District representatives announced Thursday that by then, they’ll have a better sense of when the commuter train can resume operation. The North County Transit District shut down the Sprinter earlier this month because the brakes were wearing down too quickly.
The district has placed small orders for two different sets of replacement brake rotors from two different companies. It hopes to get them by late April.
Officials think testing and installing the two models will take another month. Then the district will need to decide which model represents a better long-term solution, and place a larger order.
Representatives said they couldn’t divulge how much the test-sized orders cost until they make a decision on the overall purchase.
But the story behind the shutdown began before inspectors happened across the troubled brake rotors on March 1.
Here’s what we know so far.
One of a Kind
In 2004, the transit district agreed to purchase multiple diesel-power light rail cars from Siemens Transportation Systems to be used for the Sprinter.
The Sprinter marked the first time the cars, hundreds of which are used on different lines in Europe, would be used in North America. The Sprinter is still the only North American line using the cars.
Though roughly 600 cars of the same model operate in Europe, the Sprinter’s 12-car line was functionally unique, in order to comply with state and federal standards.
Specifically, the Sprinter is the only train to use the now-malfunctioning brake rotors.
The Sprinter runs along old freight tracks. Because of those old tracks, the California Public Utilities Commission mandated before the line opened that its trains be equipped with larger brake rotors than the ones used in Europe.
A project engineer even bragged to the Union Tribune in 2006, just before the Sprinter began operating, of the Sprinter-specific brake rotors and their superior stopping power:

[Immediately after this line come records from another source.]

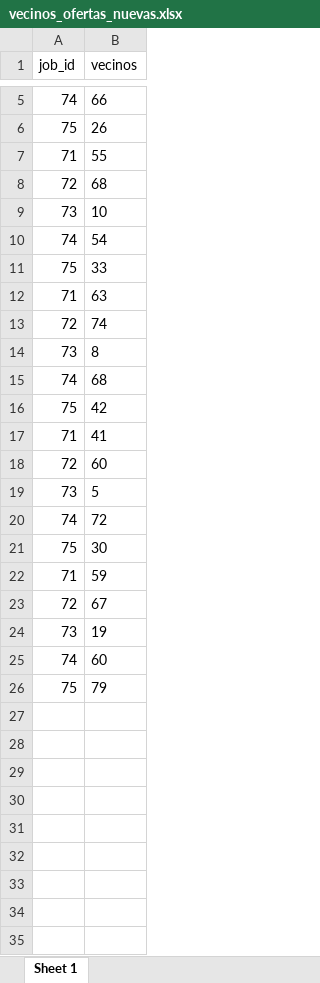
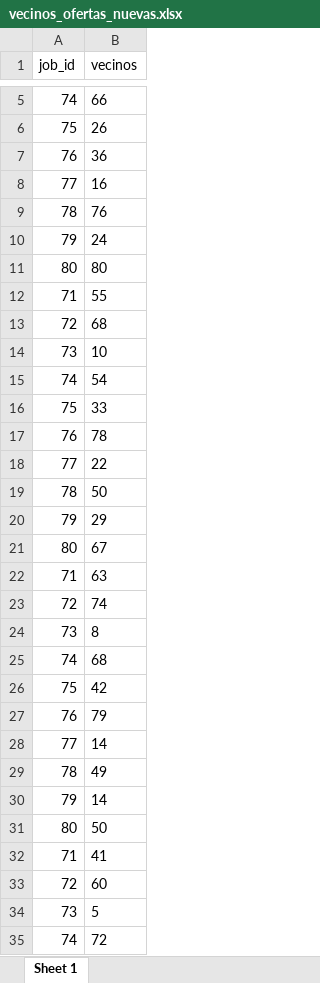
Before and after one commit to carlosoler/TFGCarlosSoler, an Excel workbook: motorR/4098796/vecinos_ofertas_nuevas.xlsx, sheet Sheet 1, drawn as a sheet; only a part is shown, gaps mark what is left out; the shorter side is filled out with more unchanged rows; values as stored, in another font and other column widths than the file's, no borders; the diff covers the shown part only; the diff names each change by its address in the sheet, - before the commit and + after, or states it on an @@ line.

```diff
--- a/motorR/4098796/vecinos_ofertas_nuevas.xlsx (sheet Sheet 1)
+++ b/motorR/4098796/vecinos_ofertas_nuevas.xlsx (sheet Sheet 1)
+row 7: 76 | 36
+row 8: 77 | 16
+row 9: 78 | 76
+row 10: 79 | 24
+row 11: 80 | 80
+row 17: 76 | 78
+row 18: 77 | 22
+row 19: 78 | 50
+row 20: 79 | 29
+row 21: 80 | 67
+row 27: 76 | 79
+row 28: 77 | 14
+row 29: 78 | 49
+row 30: 79 | 14
+row 31: 80 | 50
```
Also changed, not shown: 10 added rows elsewhere in this sheet, 19 other files.
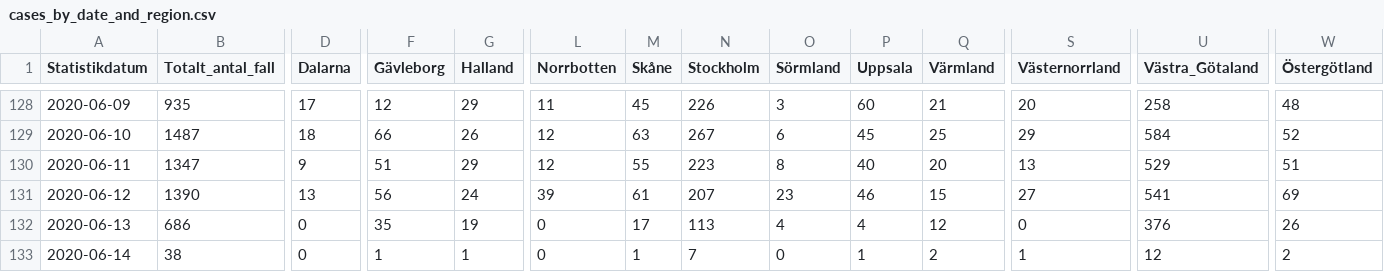
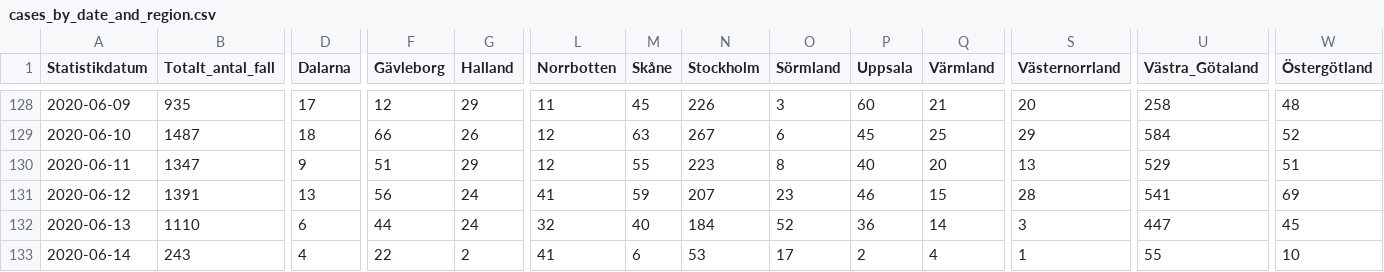
Before and after one commit to shortlisted/covid-19-sweden, a CSV file: cases_by_date_and_region.csv, drawn as a sheet; only a part is shown, gaps mark what is left out; the diff covers the shown part only; the diff names each change by its address in the sheet, - before the commit and + after, or states it on an @@ line.

Commit message:
June 15, Swedish covid-19 data

```diff
--- a/cases_by_date_and_region.csv
+++ b/cases_by_date_and_region.csv
-B131 (Totalt_antal_fall): 1390
+B131 (Totalt_antal_fall): 1391
-L131 (Norrbotten): 39
+L131 (Norrbotten): 41
-M131 (Skåne): 61
+M131 (Skåne): 59
-S131 (Västernorrland): 27
+S131 (Västernorrland): 28
-B132 (Totalt_antal_fall): 686
+B132 (Totalt_antal_fall): 1110
-D132 (Dalarna): 0
+D132 (Dalarna): 6
-F132 (Gävleborg): 35
+F132 (Gävleborg): 44
-G132 (Halland): 19
+G132 (Halland): 24
-L132 (Norrbotten): 0
+L132 (Norrbotten): 32
-M132 (Skåne): 17
+M132 (Skåne): 40
-N132 (Stockholm): 113
+N132 (Stockholm): 184
-O132 (Sörmland): 4
+O132 (Sörmland): 52
-P132 (Uppsala): 4
+P132 (Uppsala): 36
-Q132 (Värmland): 12
+Q132 (Värmland): 14
-S132 (Västernorrland): 0
+S132 (Västernorrland): 3
-U132 (Västra_Götaland): 376
+U132 (Västra_Götaland): 447
-W132 (Östergötland): 26
+W132 (Östergötland): 45
-B133 (Totalt_antal_fall): 38
+B133 (Totalt_antal_fall): 243
-D133 (Dalarna): 0
+D133 (Dalarna): 4
-F133 (Gävleborg): 1
+F133 (Gävleborg): 22
-G133 (Halland): 1
+G133 (Halland): 2
-L133 (Norrbotten): 0
+L133 (Norrbotten): 41
-M133 (Skåne): 1
+M133 (Skåne): 6
-N133 (Stockholm): 7
+N133 (Stockholm): 53
-O133 (Sörmland): 0
+O133 (Sörmland): 17
-P133 (Uppsala): 1
+P133 (Uppsala): 2
-Q133 (Värmland): 2
+Q133 (Värmland): 4
-U133 (Västra_Götaland): 12
+U133 (Västra_Götaland): 55
-W133 (Östergötland): 2
+W133 (Östergötland): 10
```
Also changed, not shown: 1 added row and 5 edited cells elsewhere in this file, ICU_by_date.csv, deaths_by_date.csv, 3 other files.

Wolfgang Husemann, a supervisor for train car manufacturer Siemens who has been overseeing the cars’ setup for the transit district, showed no signs of concern and smiled broadly at the sound.
He explained the brakes will make that noise until they’re broken in.
“They’re big brakes, better than (in) Germany,” said Husemann, noting the train’s stopping power.
Bullock said the brawny brakes were installed to satisfy a California Public Utilities Commission requirement.
It was those loud, brawny brakes that earlier this month were found to be wearing down far ahead of schedule.
The California Public Utilities Commission intervened again, suggesting the line be taken out of service until the brakes could be replaced.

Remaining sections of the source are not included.